So even though it’s technically true that food in America is cheap, healthy food is effectively out of financial reach of many low-income folks. (In some cases, healthy food is physically out of reach too.)
Well, apparently the problem is getting even worse.
The first-of-its-kind study by UW researchers found that between 2004 and 2006, the costs of some healthy foods went up nearly 20 percent at major Seattle supermarkets. But over the same period, the cost of some junk foods dropped.
“Healthy foods are gradually slipping out of reach for all but the affluent consumers,” said Adam Drewnowski, director of the University of Washington Center for Public Health and Nutrition and an author of the study.
Jeez, what’s it going to take to bring some justice—or just plain old sanity—to the food system?
Have you seen this graphic stacking government subsidies of different kinds of food up next to the food guide pyramid? The comments on that post are pretty interesting as well.
Nice find—I hadn’t seen that. Youch. It certainly makes some things clear, no?
Unfortunately, that graphic doesn’t “make things clear”. I don’t disagree that the subsidies are problematic and misaligned with health goals, but that particular graphic is a good example of using graphs to mislead. No source is given, for one thing. But, worst, the apparent difference between the subsidies is exaggerated by the use of the three-dimensional pyramid. For example, although the sugar, oil, starch, alcohol subsidy is just slightly less than 25% greater than the grains subsidy, because of the apparent volume, the grain subsidy appears to be about 4 times the sugar, oil, starch, alcohol subsidy. The apparent difference between the meat and dairy subsidy and the grain subsidy, which by the numbers is roughly 5.5:1, is even more wildly distorted by the apparent volume. Using graphs to distort information this way is misleading and irresponsible, and detracts from the underlying (valid) point that the subsidies are misaligned with health goals (and, I might add, environmental goals). A linear graph would not have been so dramatic, but it would have been more accurate.

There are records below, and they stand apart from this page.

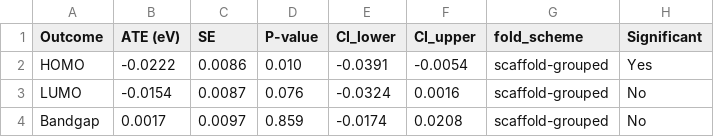
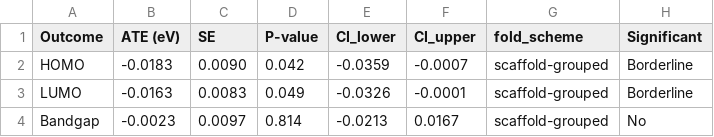
Before and after one commit to Bsamuel-tech/opv-causal-ml, a CSV file: results/tables/Table2_DML_results.csv, drawn as a sheet.

```diff
--- a/results/tables/Table2_DML_results.csv
+++ b/results/tables/Table2_DML_results.csv
@@ -1,4 +1,4 @@
 Outcome,ATE (eV),SE,P-value,CI_lower,CI_upper,fold_scheme,Significant
-HOMO,-0.0222,0.0086,0.010,-0.0391,-0.0054,scaffold-grouped,Yes
-LUMO,-0.0154,0.0087,0.076,-0.0324,0.0016,scaffold-grouped,No
-Bandgap,0.0017,0.0097,0.859,-0.0174,0.0208,scaffold-grouped,No
+HOMO,-0.0183,0.0090,0.042,-0.0359,-0.0007,scaffold-grouped,Borderline
+LUMO,-0.0163,0.0083,0.049,-0.0326,-0.0001,scaffold-grouped,Borderline
+Bandgap,-0.0023,0.0097,0.814,-0.0213,0.0167,scaffold-grouped,No
```
Also changed, not shown: results/tables/dml_results_table2.csv, results/tables/econml_vs_doubleml_comparison.csv, 1 other file.
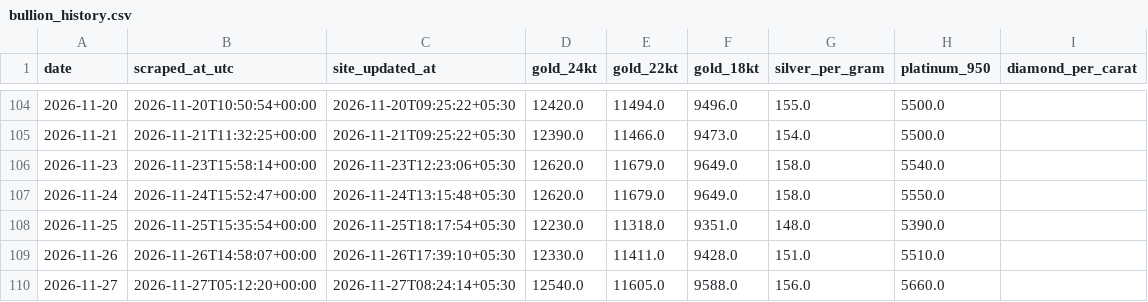
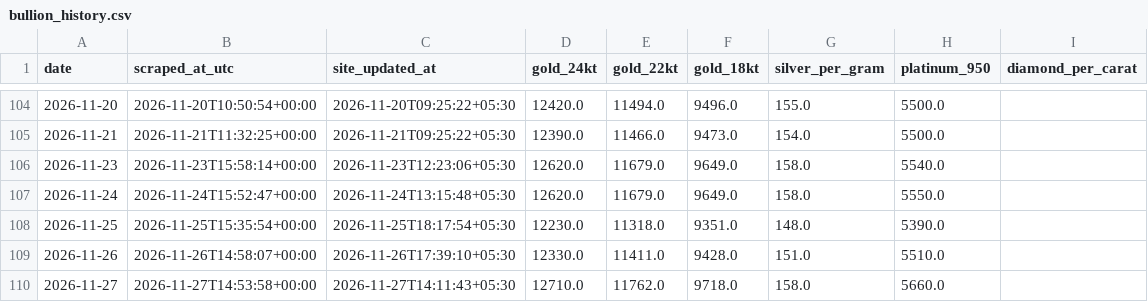
Before and after one commit to prasad-nimbalkar/bullion-ledger, a CSV file: bullion_history.csv, drawn as a sheet; only a part is shown, gaps mark what is left out.

```diff
--- a/bullion_history.csv
+++ b/bullion_history.csv
@@ -109,2 +109,2 @@ date,scraped_at_utc,site_updated_at,gold_24kt,gold_22kt,gold_18kt,silver_per_gra
 2026-11-26,2026-11-26T14:58:07+00:00,2026-11-26T17:39:10+05:30,12330.0,11411.0,9428.0,151.0,5510.0,
-2026-11-27,2026-11-27T05:12:20+00:00,2026-11-27T08:24:14+05:30,12540.0,11605.0,9588.0,156.0,5660.0,
+2026-11-27,2026-11-27T14:53:58+00:00,2026-11-27T14:11:43+05:30,12710.0,11762.0,9718.0,158.0,5660.0,
```
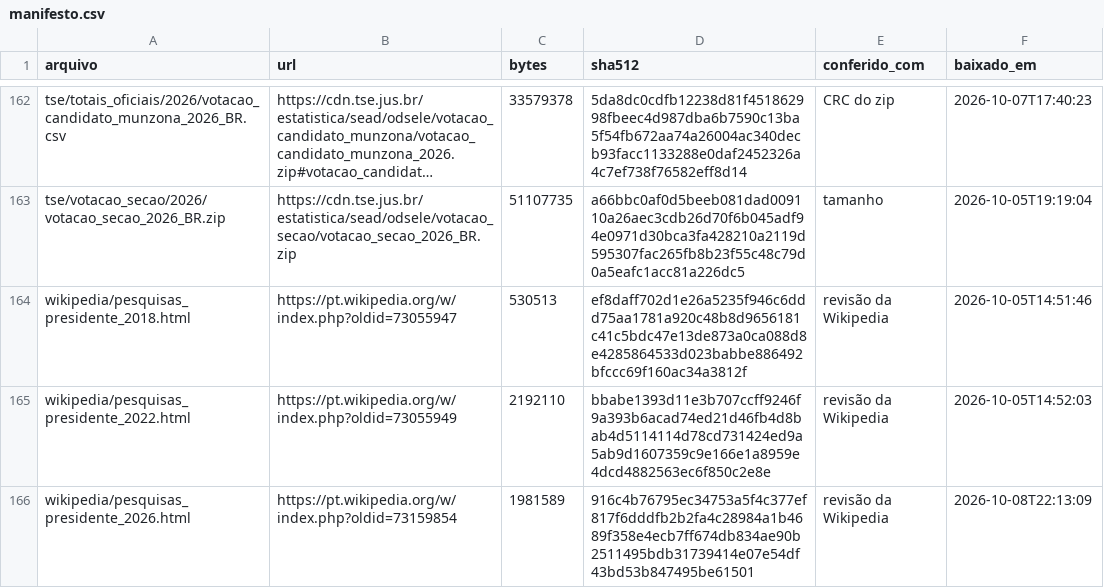
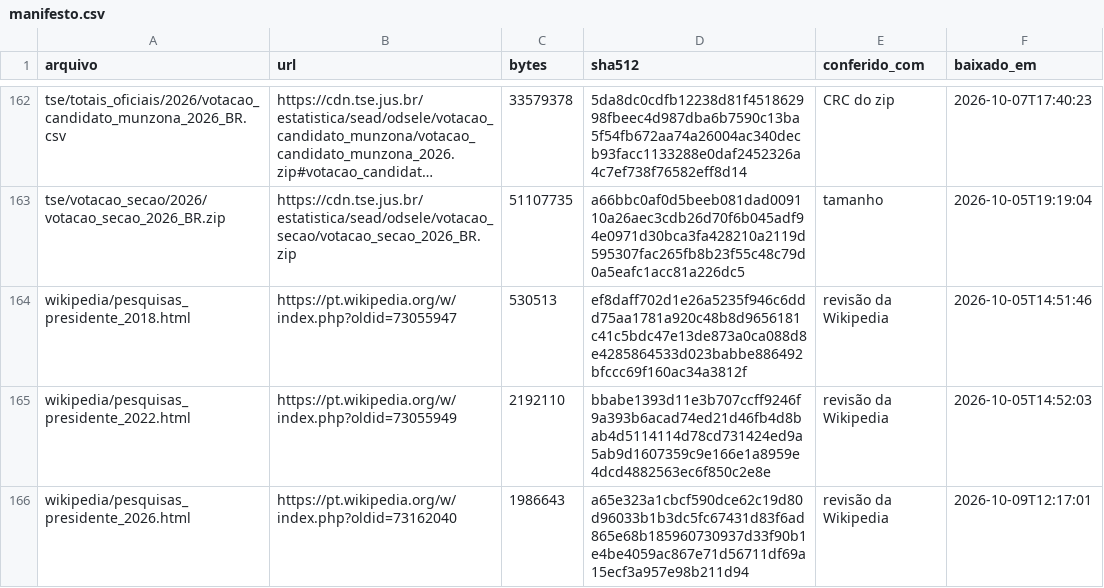
Before and after one commit to robertomsgomide/eleicoes, a CSV file: dados/bruto/manifesto.csv, drawn as a sheet; only a part is shown, gaps mark what is left out; long unchanged cells end in ….

```diff
--- a/dados/bruto/manifesto.csv
+++ b/dados/bruto/manifesto.csv
@@ -165,2 +165,2 @@ wikipedia/pesquisas_presidente_2018.html,https://pt.wikipedia.org/w/index.php?ol
 wikipedia/pesquisas_presidente_2022.html,https://pt.wikipedia.org/w/index.php?oldid=73055949,2192110,bbabe1393d11e3b707ccff9246f9a393b6acad74ed21d46fb4d8bab4d5114114d78cd731424ed9a5ab9d1607359c9e166e1a8959e4dcd4882563ec6f850c2e8e,revisão da Wikipedia,2026-10-05T14:52:03
-wikipedia/pesquisas_presidente_2026.html,https://pt.wikipedia.org/w/index.php?oldid=73159854,1981589,916c4b76795ec34753a5f4c377ef817f6dddfb2b2fa4c28984a1b4689f358e4ecb7ff674db834ae90b2511495bdb31739414e07e54df43bd53b847495be61501,revisão da Wikipedia,2026-10-08T22:13:09
+wikipedia/pesquisas_presidente_2026.html,https://pt.wikipedia.org/w/index.php?oldid=73162040,1986643,a65e323a1cbcf590dce62c19d80d96033b1b3dc5fc67431d83f6ad865e68b185960730937d33f90b1e4be4059ac867e71d56711df69a15ecf3a957e98b211d94,revisão da Wikipedia,2026-10-09T12:17:01
```
Also changed, not shown: 4 other files.
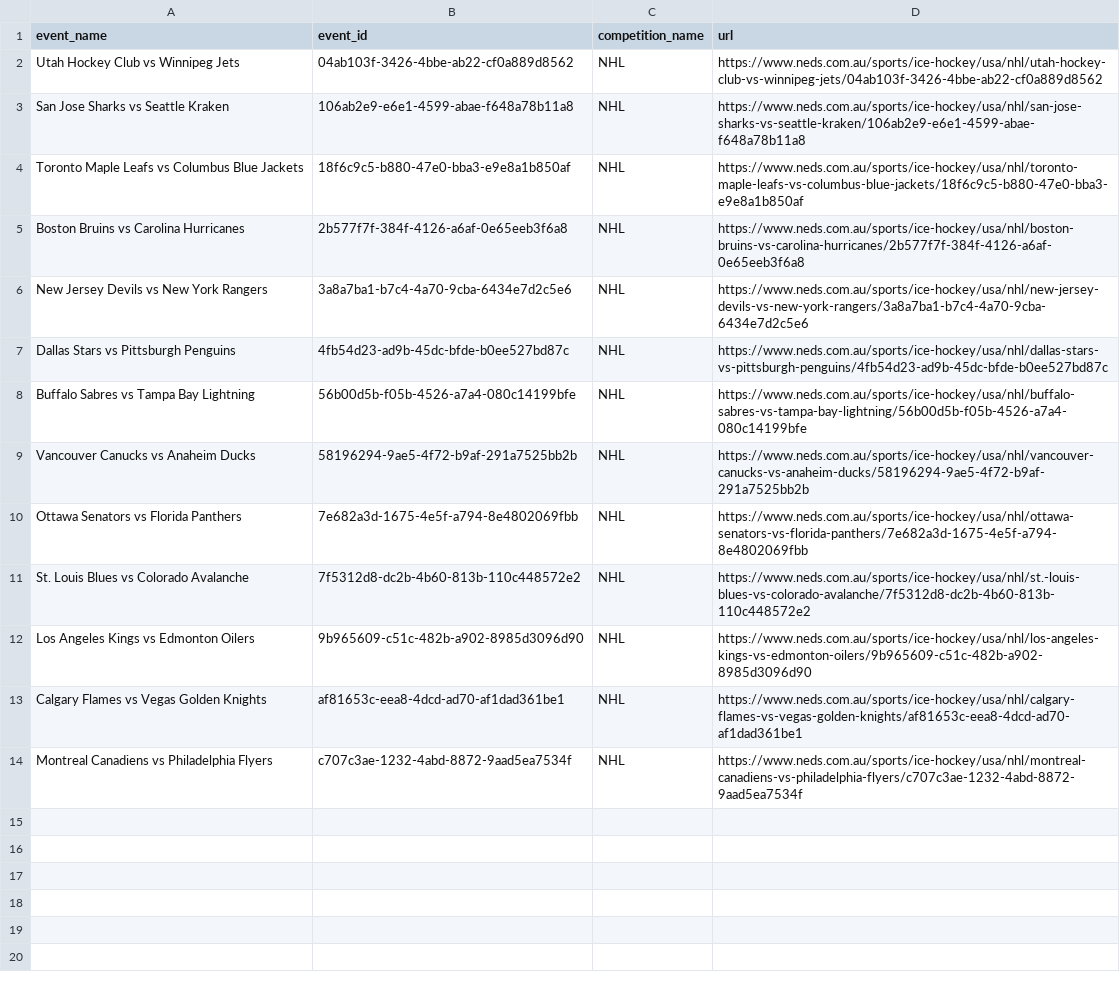
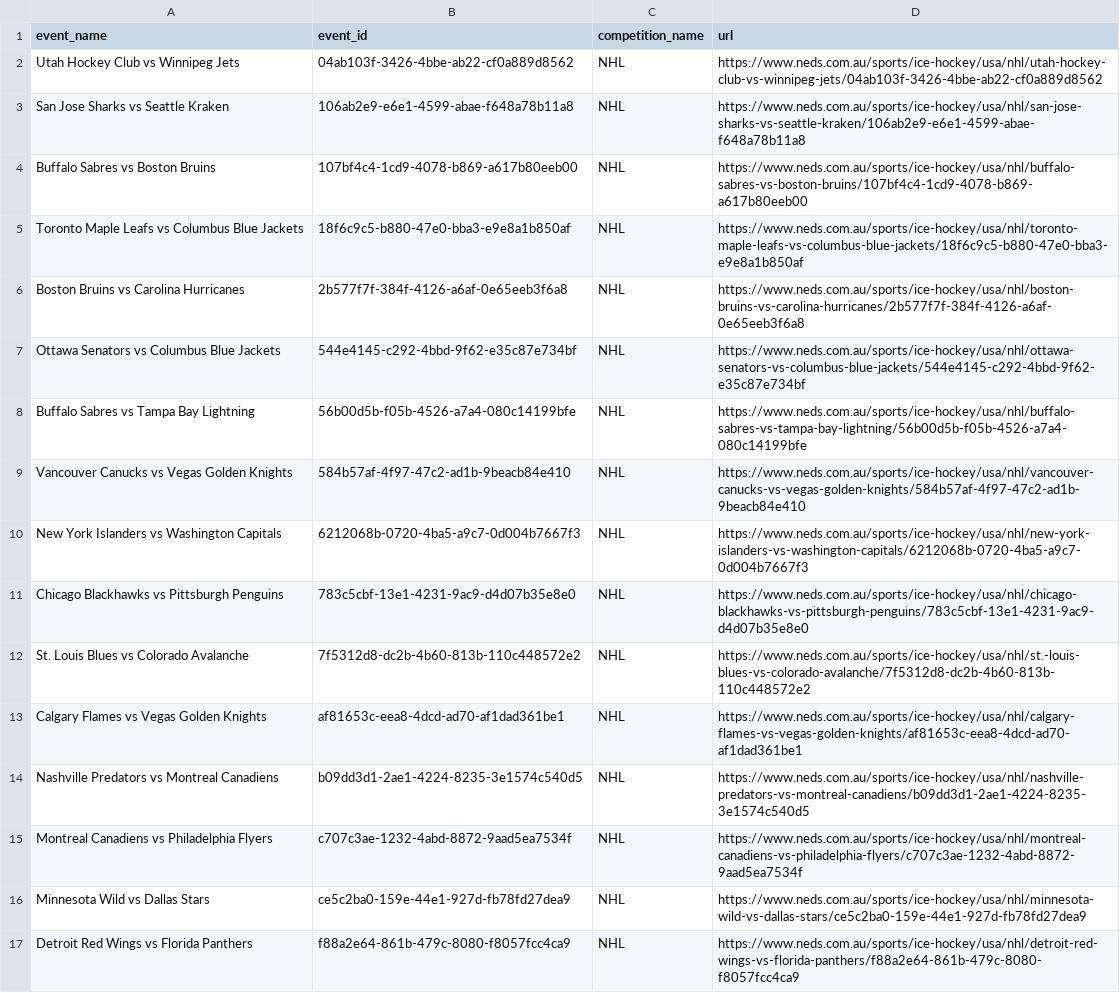
Before and after one commit to jamesbrown1417/NHL, a CSV file: OddsScraper/Neds/neds_nhl_match_urls.csv, drawn as a sheet.

```diff
--- a/OddsScraper/Neds/neds_nhl_match_urls.csv
+++ b/OddsScraper/Neds/neds_nhl_match_urls.csv
@@ -3,12 +3,15 @@ Utah Hockey Club vs Winnipeg Jets,04ab103f-3426-4bbe-ab22-cf0a889d8562,NHL,https
 San Jose Sharks vs Seattle Kraken,106ab2e9-e6e1-4599-abae-f648a78b11a8,NHL,https://www.neds.com.au/sports/ice-hockey/usa/nhl/san-jose-sharks-vs-seattle-kraken/106ab2e9-e6e1-4599-abae-f648a78b11a8
+Buffalo Sabres vs Boston Bruins,107bf4c4-1cd9-4078-b869-a617b80eeb00,NHL,https://www.neds.com.au/sports/ice-hockey/usa/nhl/buffalo-sabres-vs-boston-bruins/107bf4c4-1cd9-4078-b869-a617b80eeb00
 Toronto Maple Leafs vs Columbus Blue Jackets,18f6c9c5-b880-47e0-bba3-e9e8a1b850af,NHL,https://www.neds.com.au/sports/ice-hockey/usa/nhl/toronto-maple-leafs-vs-columbus-blue-jackets/18f6c9c5-b880-47e0-bba3-e9e8a1b850af
 Boston Bruins vs Carolina Hurricanes,2b577f7f-384f-4126-a6af-0e65eeb3f6a8,NHL,https://www.neds.com.au/sports/ice-hockey/usa/nhl/boston-bruins-vs-carolina-hurricanes/2b577f7f-384f-4126-a6af-0e65eeb3f6a8
-New Jersey Devils vs New York Rangers,3a8a7ba1-b7c4-4a70-9cba-6434e7d2c5e6,NHL,https://www.neds.com.au/sports/ice-hockey/usa/nhl/new-jersey-devils-vs-new-york-rangers/3a8a7ba1-b7c4-4a70-9cba-6434e7d2c5e6
-Dallas Stars vs Pittsburgh Penguins,4fb54d23-ad9b-45dc-bfde-b0ee527bd87c,NHL,https://www.neds.com.au/sports/ice-hockey/usa/nhl/dallas-stars-vs-pittsburgh-penguins/4fb54d23-ad9b-45dc-bfde-b0ee527bd87c
+Ottawa Senators vs Columbus Blue Jackets,544e4145-c292-4bbd-9f62-e35c87e734bf,NHL,https://www.neds.com.au/sports/ice-hockey/usa/nhl/ottawa-senators-vs-columbus-blue-jackets/544e4145-c292-4bbd-9f62-e35c87e734bf
 Buffalo Sabres vs Tampa Bay Lightning,56b00d5b-f05b-4526-a7a4-080c14199bfe,NHL,https://www.neds.com.au/sports/ice-hockey/usa/nhl/buffalo-sabres-vs-tampa-bay-lightning/56b00d5b-f05b-4526-a7a4-080c14199bfe
-Vancouver Canucks vs Anaheim Ducks,58196294-9ae5-4f72-b9af-291a7525bb2b,NHL,https://www.neds.com.au/sports/ice-hockey/usa/nhl/vancouver-canucks-vs-anaheim-ducks/58196294-9ae5-4f72-b9af-291a7525bb2b
-Ottawa Senators vs Florida Panthers,7e682a3d-1675-4e5f-a794-8e4802069fbb,NHL,https://www.neds.com.au/sports/ice-hockey/usa/nhl/ottawa-senators-vs-florida-panthers/7e682a3d-1675-4e5f-a794-8e4802069fbb
+Vancouver Canucks vs Vegas Golden Knights,584b57af-4f97-47c2-ad1b-9beacb84e410,NHL,https://www.neds.com.au/sports/ice-hockey/usa/nhl/vancouver-canucks-vs-vegas-golden-knights/584b57af-4f97-47c2-ad1b-9beacb84e410
+New York Islanders vs Washington Capitals,6212068b-0720-4ba5-a9c7-0d004b7667f3,NHL,https://www.neds.com.au/sports/ice-hockey/usa/nhl/new-york-islanders-vs-washington-capitals/6212068b-0720-4ba5-a9c7-0d004b7667f3
+Chicago Blackhawks vs Pittsburgh Penguins,783c5cbf-13e1-4231-9ac9-d4d07b35e8e0,NHL,https://www.neds.com.au/sports/ice-hockey/usa/nhl/chicago-blackhawks-vs-pittsburgh-penguins/783c5cbf-13e1-4231-9ac9-d4d07b35e8e0
 St. Louis Blues vs Colorado Avalanche,7f5312d8-dc2b-4b60-813b-110c448572e2,NHL,https://www.neds.com.au/sports/ice-hockey/usa/nhl/st.-louis-blues-vs-colorado-avalanche/7f5312d8-dc2b-4b60-813b-110c448572e2
-Los Angeles Kings vs Edmonton Oilers,9b965609-c51c-482b-a902-8985d3096d90,NHL,https://www.neds.com.au/sports/ice-hockey/usa/nhl/los-angeles-kings-vs-edmonton-oilers/9b965609-c51c-482b-a902-8985d3096d90
 Calgary Flames vs Vegas Golden Knights,af81653c-eea8-4dcd-ad70-af1dad361be1,NHL,https://www.neds.com.au/sports/ice-hockey/usa/nhl/calgary-flames-vs-vegas-golden-knights/af81653c-eea8-4dcd-ad70-af1dad361be1
+Nashville Predators vs Montreal Canadiens,b09dd3d1-2ae1-4224-8235-3e1574c540d5,NHL,https://www.neds.com.au/sports/ice-hockey/usa/nhl/nashville-predators-vs-montreal-canadiens/b09dd3d1-2ae1-4224-8235-3e1574c540d5
 Montreal Canadiens vs Philadelphia Flyers,c707c3ae-1232-4abd-8872-9aad5ea7534f,NHL,https://www.neds.com.au/sports/ice-hockey/usa/nhl/montreal-canadiens-vs-philadelphia-flyers/c707c3ae-1232-4abd-8872-9aad5ea7534f
+Minnesota Wild vs Dallas Stars,ce5c2ba0-159e-44e1-927d-fb78fd27dea9,NHL,https://www.neds.com.au/sports/ice-hockey/usa/nhl/minnesota-wild-vs-dallas-stars/ce5c2ba0-159e-44e1-927d-fb78fd27dea9
+Detroit Red Wings vs Florida Panthers,f88a2e64-861b-479c-8080-f8057fcc4ca9,NHL,https://www.neds.com.au/sports/ice-hockey/usa/nhl/detroit-red-wings-vs-florida-panthers/f88a2e64-861b-479c-8080-f8057fcc4ca9
```
Also changed, not shown: Data/scraped_odds/pinnacle_shots_on_goal.csv, OddsScraper/Pinnacle/pinnacle_assists_raw.csv, 49 other files.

Oops. I should have proofread my post—apologies. The first example should have read:”although the sugar, oil, starch, alcohol subsidy is just about 25% less than the grains subsidy…”